The solar energy that is generated by the wing charges the deep-cycle batteries that are stored on-board. These are used for a variety of purposes on the vessel. For one, the modern electric engines that run off them consist of only one moving part, and are exceptionally reliable. The batteries can also power all of the electrical utilities such as lights, air conditioners, fridges and guidance systems.
In addition, the fins can be deployed in order to manipulate and capture wind energy that interacts with the ship. In the hands of an experienced captain, the wings can generate up to 10 knots on their own, running the craft much like a sail on a zero emission basis.
More than a pretty face
This technology is not being intended purely for environmentally sensitive waterways, such as on ferries and through marinas and bays. Solar Sailor’s website suggests that every marine transport that operates at anything but constant high speeds should aim at utilising this advancement. The power generated from the Solar Wing, whilst not yet adequate to entirely support a constantly high speed motor, can be subsidised with a generator to power the electric drive direct. In these cases, whilst fuel is being used, it is done so in a much more efficient and environmentally aware manner.
The resultant system is beneficial to all relevant parties, providing a quiet, clean and smooth alternative to the petrol guzzling marine engines of the past. Passenger satisfaction has been one of the most notable occurrences during the Solar Sailor’s time ferrying around Sydney harbour. Captain Cook Cruises, the operating agent, reports that the craft has incited many a pleasurable response in its clientele, and competes exceptionally in its market. In a world when being ‘green’ is an ever increasing social currency, economically viable, environmentally sustainable alternatives such as the Solar Sailor will continue to gain justifiable popularity and praise.
Solar Choice Pty Ltd
© 2009 Solar Choice Pty Ltd
- Solar energy to be cost competitive with coal and nuclear by 2020: McKinsley - 23 April, 2012
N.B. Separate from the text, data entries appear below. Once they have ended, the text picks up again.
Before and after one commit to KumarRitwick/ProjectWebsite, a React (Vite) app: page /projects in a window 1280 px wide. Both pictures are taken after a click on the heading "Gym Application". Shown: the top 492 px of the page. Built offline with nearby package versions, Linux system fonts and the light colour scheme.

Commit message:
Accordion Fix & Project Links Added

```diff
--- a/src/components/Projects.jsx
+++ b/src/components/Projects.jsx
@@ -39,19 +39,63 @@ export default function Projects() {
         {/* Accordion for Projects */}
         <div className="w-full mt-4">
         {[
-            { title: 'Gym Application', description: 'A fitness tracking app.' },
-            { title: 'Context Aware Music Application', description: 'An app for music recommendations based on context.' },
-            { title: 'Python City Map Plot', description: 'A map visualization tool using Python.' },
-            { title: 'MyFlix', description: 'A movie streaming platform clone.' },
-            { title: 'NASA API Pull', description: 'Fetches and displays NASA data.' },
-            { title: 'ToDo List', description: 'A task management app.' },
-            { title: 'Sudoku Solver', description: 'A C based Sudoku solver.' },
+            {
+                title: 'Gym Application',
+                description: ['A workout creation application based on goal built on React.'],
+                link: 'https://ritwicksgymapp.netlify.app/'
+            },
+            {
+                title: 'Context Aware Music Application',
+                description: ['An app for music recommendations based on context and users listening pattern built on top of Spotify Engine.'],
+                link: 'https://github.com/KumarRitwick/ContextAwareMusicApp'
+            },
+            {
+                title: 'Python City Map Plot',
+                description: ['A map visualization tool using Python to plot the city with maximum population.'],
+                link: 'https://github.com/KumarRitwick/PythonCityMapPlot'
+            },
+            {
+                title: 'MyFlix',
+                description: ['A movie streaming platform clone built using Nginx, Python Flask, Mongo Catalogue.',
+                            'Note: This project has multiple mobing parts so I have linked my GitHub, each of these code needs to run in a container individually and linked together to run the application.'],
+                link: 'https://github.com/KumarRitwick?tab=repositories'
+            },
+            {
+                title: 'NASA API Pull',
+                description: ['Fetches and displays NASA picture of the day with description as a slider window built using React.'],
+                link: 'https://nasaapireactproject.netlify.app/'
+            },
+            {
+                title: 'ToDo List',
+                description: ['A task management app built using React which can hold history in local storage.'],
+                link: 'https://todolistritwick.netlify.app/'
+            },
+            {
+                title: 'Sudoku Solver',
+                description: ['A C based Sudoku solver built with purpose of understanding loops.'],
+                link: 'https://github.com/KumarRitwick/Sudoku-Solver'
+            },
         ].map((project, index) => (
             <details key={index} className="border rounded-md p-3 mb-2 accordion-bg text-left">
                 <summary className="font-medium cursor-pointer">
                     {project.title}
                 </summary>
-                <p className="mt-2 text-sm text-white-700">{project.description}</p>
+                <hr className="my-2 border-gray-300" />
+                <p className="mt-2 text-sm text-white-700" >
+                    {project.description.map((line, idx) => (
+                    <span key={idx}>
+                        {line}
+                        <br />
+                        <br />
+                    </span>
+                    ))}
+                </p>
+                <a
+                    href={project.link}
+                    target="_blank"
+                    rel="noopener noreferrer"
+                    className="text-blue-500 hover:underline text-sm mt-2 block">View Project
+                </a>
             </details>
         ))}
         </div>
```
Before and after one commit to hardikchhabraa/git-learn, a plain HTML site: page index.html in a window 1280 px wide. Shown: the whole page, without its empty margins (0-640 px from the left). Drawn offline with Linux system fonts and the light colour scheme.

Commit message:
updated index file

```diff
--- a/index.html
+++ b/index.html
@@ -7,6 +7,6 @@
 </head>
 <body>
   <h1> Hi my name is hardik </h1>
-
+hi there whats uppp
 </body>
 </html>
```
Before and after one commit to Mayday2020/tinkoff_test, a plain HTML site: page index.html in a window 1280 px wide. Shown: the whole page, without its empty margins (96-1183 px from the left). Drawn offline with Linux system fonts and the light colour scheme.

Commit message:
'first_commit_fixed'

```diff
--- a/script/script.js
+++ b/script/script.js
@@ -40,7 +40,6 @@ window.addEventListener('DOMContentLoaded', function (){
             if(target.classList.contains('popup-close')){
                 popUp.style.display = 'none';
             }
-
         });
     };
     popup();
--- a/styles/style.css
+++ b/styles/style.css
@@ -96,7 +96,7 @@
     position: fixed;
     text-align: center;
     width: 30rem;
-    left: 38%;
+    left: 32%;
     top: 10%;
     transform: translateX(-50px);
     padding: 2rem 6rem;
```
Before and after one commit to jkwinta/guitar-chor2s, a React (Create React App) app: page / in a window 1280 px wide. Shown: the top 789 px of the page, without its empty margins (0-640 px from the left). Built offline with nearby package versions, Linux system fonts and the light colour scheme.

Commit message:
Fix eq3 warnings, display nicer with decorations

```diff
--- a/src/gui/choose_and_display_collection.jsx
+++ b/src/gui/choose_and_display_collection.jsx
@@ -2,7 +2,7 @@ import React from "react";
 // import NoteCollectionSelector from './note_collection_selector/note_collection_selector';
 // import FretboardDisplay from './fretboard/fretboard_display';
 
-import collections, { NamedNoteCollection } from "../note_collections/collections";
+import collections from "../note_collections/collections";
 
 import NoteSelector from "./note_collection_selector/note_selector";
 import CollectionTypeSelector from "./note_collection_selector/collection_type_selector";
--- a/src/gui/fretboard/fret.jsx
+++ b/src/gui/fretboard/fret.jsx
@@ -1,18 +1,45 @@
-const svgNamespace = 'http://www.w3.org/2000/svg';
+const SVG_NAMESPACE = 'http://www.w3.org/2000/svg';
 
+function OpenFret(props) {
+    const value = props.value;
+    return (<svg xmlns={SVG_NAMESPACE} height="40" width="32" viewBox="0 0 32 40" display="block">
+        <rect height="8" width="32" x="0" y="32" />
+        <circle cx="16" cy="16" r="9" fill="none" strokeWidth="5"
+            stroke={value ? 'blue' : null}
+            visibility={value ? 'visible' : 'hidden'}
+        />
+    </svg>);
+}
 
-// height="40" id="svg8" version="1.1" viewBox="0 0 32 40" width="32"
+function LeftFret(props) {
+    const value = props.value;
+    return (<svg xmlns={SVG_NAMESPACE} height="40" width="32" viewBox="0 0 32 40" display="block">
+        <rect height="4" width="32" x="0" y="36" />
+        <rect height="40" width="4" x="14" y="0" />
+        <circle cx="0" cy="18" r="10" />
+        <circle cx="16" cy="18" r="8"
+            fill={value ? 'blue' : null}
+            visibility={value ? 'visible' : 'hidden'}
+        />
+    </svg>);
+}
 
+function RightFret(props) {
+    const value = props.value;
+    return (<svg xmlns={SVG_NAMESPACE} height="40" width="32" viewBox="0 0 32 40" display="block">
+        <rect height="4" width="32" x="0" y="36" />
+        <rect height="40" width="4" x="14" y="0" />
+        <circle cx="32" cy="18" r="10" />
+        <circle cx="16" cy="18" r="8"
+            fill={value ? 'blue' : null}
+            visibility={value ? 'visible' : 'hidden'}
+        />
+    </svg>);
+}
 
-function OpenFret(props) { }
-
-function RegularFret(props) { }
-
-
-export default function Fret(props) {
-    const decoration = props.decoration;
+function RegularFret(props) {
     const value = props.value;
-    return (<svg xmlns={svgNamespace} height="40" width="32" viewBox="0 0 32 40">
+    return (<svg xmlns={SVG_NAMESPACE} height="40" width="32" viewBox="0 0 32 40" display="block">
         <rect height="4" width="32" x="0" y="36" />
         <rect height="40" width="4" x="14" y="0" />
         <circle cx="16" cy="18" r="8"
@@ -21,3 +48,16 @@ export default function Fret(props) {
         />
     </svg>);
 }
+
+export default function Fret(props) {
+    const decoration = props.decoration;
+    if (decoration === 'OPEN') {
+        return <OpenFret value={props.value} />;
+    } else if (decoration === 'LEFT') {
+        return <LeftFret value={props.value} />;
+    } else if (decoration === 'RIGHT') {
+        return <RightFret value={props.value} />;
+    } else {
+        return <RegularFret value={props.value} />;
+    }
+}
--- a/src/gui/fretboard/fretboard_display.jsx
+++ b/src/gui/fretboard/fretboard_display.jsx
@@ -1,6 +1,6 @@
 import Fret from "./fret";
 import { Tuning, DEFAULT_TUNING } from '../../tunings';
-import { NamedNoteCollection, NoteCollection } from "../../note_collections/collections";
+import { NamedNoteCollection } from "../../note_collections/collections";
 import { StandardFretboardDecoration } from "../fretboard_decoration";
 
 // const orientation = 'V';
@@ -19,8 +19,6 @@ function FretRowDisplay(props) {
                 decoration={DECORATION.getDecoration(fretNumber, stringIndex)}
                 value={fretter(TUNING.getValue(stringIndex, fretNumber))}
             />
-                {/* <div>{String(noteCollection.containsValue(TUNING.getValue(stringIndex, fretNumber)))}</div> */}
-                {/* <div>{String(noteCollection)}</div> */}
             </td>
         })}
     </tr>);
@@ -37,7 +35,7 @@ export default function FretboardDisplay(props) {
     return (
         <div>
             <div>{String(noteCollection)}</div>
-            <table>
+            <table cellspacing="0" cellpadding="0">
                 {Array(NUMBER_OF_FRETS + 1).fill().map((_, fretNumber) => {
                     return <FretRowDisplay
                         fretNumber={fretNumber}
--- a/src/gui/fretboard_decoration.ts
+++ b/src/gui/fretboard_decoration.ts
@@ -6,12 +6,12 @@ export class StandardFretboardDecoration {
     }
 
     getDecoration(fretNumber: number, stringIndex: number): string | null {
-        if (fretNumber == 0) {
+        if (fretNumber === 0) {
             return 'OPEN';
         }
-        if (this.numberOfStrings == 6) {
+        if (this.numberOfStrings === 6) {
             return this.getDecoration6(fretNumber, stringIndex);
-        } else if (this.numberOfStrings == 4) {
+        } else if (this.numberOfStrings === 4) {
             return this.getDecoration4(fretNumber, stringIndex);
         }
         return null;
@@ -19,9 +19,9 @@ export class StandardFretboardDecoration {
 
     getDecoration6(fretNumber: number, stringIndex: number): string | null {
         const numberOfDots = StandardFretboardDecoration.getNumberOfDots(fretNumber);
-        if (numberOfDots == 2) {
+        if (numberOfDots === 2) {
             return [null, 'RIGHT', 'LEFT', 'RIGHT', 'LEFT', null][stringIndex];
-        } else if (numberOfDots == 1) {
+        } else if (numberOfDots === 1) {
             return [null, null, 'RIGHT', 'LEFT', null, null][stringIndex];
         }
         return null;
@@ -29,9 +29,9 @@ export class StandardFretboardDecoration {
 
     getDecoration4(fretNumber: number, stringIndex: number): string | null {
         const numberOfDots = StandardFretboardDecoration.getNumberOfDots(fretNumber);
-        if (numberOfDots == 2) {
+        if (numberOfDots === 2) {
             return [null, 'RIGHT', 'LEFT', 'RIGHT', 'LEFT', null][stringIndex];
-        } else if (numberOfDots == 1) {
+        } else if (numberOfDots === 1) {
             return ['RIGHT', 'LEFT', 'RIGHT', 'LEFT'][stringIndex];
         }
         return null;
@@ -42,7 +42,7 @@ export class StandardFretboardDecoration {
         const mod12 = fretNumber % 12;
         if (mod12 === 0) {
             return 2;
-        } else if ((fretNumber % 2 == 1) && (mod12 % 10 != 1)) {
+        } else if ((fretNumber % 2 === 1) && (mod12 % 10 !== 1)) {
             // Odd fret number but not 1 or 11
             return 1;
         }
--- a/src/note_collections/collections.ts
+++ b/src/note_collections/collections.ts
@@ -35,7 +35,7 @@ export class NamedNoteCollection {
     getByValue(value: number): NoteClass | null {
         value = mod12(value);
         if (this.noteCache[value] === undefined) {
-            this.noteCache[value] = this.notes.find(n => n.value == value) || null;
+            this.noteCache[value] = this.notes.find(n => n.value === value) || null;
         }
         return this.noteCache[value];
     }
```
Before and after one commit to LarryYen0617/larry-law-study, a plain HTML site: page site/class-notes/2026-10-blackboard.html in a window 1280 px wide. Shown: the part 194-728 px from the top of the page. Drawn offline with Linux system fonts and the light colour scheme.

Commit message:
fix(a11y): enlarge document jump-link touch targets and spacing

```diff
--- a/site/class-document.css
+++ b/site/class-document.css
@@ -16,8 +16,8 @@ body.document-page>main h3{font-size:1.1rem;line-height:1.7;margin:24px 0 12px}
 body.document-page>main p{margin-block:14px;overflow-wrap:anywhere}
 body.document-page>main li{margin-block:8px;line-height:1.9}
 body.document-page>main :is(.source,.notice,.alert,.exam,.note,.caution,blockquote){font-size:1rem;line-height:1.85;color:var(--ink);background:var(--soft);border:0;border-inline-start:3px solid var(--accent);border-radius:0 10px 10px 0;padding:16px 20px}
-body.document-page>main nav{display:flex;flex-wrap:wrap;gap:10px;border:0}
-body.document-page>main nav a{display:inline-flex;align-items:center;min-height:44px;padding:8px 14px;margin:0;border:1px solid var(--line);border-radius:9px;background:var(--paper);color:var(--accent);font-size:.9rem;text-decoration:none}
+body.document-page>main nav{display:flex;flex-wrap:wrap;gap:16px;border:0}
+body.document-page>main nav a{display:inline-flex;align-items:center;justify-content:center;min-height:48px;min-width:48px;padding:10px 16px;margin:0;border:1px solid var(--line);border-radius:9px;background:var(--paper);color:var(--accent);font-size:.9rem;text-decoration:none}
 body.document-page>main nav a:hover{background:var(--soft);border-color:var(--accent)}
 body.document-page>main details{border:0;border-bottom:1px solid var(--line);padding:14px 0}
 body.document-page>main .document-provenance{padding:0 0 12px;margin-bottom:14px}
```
- Gross Metering Details for Energy Australia New South Wales - 9 February, 2010
- List of CEC (formerly BCSE) Approved Solar Energy Components - 5 November, 2009